_GOAL OF THE EXERCISE_
From the records that follow, copy every line in which "first" appears.

_INFORMATION_
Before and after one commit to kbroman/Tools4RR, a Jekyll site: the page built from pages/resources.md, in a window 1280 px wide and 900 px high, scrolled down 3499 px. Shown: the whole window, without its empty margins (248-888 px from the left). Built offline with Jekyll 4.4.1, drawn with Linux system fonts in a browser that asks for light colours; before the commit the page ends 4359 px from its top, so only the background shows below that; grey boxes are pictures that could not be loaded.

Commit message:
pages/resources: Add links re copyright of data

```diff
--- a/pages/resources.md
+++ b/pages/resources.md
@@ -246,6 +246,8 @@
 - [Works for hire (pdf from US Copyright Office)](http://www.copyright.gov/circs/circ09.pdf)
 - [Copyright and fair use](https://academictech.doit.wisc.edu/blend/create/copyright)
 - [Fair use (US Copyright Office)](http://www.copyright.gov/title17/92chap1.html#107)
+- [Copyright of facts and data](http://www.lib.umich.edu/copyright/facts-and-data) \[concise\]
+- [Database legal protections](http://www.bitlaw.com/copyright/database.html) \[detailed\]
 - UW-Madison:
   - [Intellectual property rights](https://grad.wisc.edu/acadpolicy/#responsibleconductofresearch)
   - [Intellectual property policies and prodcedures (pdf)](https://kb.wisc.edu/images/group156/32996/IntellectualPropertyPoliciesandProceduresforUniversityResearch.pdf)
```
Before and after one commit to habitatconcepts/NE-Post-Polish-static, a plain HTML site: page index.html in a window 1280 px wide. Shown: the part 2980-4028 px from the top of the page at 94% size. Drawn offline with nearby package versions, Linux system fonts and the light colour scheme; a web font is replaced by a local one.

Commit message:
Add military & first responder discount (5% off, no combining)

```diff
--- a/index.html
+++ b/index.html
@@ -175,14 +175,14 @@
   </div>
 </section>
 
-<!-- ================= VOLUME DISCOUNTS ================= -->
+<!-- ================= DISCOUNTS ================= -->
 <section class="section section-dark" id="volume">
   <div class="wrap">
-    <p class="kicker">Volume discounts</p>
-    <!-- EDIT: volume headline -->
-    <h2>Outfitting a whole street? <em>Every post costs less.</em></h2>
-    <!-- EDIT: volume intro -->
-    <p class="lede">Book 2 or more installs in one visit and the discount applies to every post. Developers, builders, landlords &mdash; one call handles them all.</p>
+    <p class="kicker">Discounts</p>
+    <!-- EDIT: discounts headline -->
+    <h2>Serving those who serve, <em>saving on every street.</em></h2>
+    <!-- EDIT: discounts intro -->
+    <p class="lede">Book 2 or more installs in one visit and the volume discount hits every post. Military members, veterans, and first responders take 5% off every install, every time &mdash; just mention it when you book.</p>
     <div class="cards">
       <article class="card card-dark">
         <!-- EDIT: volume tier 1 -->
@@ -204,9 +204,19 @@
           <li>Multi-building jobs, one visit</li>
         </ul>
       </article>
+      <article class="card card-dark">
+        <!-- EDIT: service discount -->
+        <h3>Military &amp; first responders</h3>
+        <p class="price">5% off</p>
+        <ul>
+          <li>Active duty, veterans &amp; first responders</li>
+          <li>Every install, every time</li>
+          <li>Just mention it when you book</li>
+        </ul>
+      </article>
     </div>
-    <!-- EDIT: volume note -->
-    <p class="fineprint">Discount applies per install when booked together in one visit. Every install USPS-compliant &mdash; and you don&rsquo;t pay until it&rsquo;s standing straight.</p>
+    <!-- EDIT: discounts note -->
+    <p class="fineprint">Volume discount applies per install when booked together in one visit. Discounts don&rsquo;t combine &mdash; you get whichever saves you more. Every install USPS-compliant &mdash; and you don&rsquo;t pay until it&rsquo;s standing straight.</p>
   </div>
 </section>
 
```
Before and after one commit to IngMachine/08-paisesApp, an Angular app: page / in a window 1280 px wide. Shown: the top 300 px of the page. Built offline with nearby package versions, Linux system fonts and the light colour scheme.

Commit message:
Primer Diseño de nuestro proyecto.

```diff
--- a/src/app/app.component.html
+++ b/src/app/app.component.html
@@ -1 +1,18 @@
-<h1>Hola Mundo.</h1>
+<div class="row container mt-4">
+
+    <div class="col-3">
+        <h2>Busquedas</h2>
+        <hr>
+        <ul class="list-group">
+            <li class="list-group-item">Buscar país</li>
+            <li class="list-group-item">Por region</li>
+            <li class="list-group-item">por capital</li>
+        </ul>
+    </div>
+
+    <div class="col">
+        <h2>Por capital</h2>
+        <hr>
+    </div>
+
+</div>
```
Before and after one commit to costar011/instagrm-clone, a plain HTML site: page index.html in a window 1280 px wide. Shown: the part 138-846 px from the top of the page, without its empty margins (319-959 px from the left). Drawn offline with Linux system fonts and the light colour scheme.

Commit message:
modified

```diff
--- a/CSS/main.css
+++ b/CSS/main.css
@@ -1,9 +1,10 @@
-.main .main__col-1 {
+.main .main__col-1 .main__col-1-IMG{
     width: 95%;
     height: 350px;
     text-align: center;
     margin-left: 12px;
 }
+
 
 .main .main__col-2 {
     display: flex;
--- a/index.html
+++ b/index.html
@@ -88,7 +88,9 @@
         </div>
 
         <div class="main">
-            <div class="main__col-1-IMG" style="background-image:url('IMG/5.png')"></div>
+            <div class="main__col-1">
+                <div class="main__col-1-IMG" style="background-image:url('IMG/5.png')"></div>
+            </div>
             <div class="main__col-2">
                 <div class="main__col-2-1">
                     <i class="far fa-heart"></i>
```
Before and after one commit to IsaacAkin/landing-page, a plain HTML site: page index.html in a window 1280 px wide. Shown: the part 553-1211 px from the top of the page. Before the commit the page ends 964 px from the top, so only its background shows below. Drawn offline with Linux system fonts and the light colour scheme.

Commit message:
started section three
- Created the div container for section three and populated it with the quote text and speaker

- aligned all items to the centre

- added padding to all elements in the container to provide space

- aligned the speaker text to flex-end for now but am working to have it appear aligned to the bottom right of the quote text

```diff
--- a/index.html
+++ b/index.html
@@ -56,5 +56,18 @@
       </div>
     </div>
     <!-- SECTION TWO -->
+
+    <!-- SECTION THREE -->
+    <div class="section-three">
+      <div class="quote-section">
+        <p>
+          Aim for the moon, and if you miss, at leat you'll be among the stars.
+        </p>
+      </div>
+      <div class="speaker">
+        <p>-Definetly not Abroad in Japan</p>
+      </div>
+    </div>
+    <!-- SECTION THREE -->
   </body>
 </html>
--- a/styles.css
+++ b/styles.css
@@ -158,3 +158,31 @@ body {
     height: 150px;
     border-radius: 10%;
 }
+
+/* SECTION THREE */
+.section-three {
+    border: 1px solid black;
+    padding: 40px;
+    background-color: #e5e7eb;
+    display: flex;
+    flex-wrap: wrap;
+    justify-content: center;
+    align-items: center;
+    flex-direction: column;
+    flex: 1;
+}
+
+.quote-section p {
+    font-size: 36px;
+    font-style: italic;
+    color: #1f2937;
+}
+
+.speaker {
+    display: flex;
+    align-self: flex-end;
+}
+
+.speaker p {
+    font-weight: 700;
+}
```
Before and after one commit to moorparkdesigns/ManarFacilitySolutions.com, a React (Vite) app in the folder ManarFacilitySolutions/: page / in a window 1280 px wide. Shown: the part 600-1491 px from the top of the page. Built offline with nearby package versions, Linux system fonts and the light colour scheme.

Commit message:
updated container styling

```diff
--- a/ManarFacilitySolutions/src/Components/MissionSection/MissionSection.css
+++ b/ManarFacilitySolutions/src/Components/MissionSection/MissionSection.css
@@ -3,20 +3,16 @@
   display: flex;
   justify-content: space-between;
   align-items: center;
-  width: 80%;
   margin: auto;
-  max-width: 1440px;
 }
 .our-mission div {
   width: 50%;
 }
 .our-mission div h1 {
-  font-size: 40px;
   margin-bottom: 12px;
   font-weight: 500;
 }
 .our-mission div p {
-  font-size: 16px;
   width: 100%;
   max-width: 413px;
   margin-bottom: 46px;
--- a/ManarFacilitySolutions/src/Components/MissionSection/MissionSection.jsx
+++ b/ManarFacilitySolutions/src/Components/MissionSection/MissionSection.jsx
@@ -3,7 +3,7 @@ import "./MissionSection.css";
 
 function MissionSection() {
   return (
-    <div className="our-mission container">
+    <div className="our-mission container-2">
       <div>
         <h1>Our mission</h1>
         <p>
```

_REPLY_
Add military & first responder discount (5% off, no combining)
+    <p class="lede">Book 2 or more installs in one visit and the volume discount hits every post. Military members, veterans, and first responders take 5% off every install, every time &mdash; just mention it when you book.</p>
+        <h3>Military &amp; first responders</h3>
+          <li>Active duty, veterans &amp; first responders</li>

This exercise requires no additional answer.